With regard to pressure injury education, prevention is best. One way to prevent pressure injuries is to keep the patient moving whenever possible. The more movement there is, the better the blood flow and the better the reduction in shearing or friction forces. Keeping skin clean, dry, and moisturized is a great way to keep skin healthy. Manage microclimate by allowing perspiration to evaporate or preventing incontinence from reaching the skin.
If a pressure injury has already developed, try to identify the precipitating factor. Is it from sitting in a wheelchair for too long? Perhaps the wheelchair cushion needs to be replaced or is not inflated to the proper level. Don't forget to evaluate the patient's overall clinical condition. Maybe they have had significant weight gain or loss. Maybe a metabolic condition is reducing the skin's ability to stay intact. If the patient spends a significant amount of time in bed, evaluate the mattress. If you can't see the mattress in person, perhaps the patient would take a photograph to review at their next visit.

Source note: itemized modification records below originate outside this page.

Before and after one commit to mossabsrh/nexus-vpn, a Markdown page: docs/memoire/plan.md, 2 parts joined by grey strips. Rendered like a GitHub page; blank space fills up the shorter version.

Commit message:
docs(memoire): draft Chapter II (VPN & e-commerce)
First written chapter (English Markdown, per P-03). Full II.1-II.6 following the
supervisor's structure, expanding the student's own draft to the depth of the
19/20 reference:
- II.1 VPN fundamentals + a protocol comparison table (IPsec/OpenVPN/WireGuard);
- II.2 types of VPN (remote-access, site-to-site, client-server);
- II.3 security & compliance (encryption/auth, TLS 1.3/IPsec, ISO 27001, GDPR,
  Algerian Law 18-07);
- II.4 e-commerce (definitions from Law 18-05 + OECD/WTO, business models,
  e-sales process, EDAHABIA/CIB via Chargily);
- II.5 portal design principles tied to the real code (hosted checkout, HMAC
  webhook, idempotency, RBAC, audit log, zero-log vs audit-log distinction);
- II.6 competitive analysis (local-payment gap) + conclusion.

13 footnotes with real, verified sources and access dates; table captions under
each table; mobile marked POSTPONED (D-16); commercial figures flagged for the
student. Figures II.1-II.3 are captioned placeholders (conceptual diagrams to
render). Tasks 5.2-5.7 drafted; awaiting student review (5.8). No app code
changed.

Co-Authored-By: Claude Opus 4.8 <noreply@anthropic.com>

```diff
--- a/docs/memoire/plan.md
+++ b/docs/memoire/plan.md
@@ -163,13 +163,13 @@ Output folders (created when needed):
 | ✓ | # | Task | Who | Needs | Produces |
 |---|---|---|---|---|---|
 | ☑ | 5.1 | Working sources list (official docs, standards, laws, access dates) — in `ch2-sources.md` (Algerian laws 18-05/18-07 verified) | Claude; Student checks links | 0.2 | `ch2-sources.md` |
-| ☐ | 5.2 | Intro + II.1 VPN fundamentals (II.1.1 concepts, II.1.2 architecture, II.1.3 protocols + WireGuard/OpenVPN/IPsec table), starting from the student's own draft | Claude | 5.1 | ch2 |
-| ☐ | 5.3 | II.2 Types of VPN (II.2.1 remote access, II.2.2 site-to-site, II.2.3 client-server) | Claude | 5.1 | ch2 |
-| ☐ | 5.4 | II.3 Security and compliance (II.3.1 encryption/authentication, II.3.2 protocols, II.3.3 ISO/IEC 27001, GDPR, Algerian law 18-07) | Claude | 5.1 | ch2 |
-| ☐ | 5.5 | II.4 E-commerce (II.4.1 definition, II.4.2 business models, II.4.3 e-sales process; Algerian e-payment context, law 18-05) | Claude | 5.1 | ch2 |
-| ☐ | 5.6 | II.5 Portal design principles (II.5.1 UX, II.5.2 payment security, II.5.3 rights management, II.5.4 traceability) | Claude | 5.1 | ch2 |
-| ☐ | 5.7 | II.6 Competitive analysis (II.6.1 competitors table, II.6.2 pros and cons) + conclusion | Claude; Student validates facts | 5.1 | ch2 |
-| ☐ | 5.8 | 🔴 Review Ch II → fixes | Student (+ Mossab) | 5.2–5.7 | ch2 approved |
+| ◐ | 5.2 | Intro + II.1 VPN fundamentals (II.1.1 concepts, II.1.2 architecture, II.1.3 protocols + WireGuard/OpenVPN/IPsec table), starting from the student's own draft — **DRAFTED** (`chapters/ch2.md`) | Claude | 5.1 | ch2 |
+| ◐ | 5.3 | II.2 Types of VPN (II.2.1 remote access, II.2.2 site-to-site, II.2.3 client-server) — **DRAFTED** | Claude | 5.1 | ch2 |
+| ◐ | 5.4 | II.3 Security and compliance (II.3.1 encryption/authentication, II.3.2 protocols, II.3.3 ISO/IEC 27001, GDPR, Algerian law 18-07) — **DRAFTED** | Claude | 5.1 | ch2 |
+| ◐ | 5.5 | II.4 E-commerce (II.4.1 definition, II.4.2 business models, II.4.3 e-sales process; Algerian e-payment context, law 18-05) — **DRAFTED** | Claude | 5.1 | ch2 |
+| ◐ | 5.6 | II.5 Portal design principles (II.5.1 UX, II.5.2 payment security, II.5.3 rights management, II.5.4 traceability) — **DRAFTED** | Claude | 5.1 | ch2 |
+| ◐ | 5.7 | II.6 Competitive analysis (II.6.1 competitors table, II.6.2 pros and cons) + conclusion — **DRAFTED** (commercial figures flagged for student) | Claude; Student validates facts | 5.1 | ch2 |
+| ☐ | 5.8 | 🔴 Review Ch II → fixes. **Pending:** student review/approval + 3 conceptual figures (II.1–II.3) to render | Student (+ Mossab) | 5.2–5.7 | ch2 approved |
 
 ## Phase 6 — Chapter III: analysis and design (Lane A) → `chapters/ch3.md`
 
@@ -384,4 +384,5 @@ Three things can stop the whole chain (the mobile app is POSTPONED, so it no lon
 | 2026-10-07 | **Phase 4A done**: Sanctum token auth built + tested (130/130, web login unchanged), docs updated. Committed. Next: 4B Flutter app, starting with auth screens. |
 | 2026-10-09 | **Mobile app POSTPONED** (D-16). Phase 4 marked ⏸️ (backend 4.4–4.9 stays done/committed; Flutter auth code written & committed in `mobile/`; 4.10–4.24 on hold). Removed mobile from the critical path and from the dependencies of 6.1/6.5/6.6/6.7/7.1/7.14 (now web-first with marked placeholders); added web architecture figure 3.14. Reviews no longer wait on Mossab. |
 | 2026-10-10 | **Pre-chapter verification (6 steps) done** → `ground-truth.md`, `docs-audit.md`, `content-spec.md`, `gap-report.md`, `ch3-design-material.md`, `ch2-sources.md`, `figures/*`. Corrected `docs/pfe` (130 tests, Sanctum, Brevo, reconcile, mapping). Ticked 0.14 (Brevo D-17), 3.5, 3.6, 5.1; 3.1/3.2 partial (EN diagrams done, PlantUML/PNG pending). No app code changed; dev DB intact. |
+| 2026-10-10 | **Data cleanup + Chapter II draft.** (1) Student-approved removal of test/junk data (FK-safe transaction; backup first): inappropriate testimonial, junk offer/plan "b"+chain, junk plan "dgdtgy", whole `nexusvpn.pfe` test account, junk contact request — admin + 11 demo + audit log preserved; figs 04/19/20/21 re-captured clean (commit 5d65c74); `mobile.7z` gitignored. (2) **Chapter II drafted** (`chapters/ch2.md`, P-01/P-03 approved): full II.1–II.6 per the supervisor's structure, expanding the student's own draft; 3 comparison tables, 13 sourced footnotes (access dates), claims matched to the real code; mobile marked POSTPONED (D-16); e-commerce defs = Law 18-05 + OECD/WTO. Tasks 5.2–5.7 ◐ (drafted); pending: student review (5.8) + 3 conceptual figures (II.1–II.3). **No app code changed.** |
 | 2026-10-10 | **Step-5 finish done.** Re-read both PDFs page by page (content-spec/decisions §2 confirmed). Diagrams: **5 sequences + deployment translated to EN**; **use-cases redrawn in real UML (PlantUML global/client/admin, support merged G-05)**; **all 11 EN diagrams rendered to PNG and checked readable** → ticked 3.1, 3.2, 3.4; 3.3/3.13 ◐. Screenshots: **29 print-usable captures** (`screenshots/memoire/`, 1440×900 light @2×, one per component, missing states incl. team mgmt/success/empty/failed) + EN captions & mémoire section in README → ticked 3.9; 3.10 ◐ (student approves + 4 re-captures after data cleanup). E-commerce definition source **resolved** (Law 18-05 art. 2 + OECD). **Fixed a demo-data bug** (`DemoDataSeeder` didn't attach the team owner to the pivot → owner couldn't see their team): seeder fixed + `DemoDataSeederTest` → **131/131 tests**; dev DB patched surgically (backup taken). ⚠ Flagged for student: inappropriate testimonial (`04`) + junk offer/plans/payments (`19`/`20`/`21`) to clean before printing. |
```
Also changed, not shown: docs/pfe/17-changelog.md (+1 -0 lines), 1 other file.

With value-based care, patients are empowered to take the driver's seat while buying in to their health care. It is the job of the health care professional to help the driver navigate the medical road map that includes options for care, diagnosis, treatment, and even choosing a provider or specialist, should the need arise.3 The more our patients feel in control of their health, the more control they can take, which in turn ensures adherence to the treatment plan and collective goal established between patient and provider. Patients' desire to be in control of their health is a great pressure injury prevention strategy.
1. Hurlow J, Hensley L. Achieving patient adherence in the wound care clinic. Today's Wound Clinic. 2015;9(9). https://www.todayswoundclinic.com/articles/achieving-patient-adherence-…. Accessed October 14, 2019.
2. Harvard Men’s Health Watch. Peripheral artery disease: leg pain and much more. Harvard Health Publishing Harvard Medical School. 2019. https://www.health.harvard.edu/heart-health/peripheral-artery-disease-l…. Accessed October 14, 2019.
3. Dart S. Putting the patient in the driver’s seat on the value-based care journey. MedCity News.com. 2018. https://medcitynews.com/2018/10/putting-the-patient-in-the-drivers-seat…. Accessed October 14, 2019.
The views and opinions expressed in this blog are solely those of the author, and do not represent the views of WoundSource, Kestrel Health Information, Inc., its affiliates, or subsidiary companies.
The views and opinions expressed in this blog are solely those of the author, and do not represent the views of WoundSource, HMP Global, its affiliates, or subsidiary companies.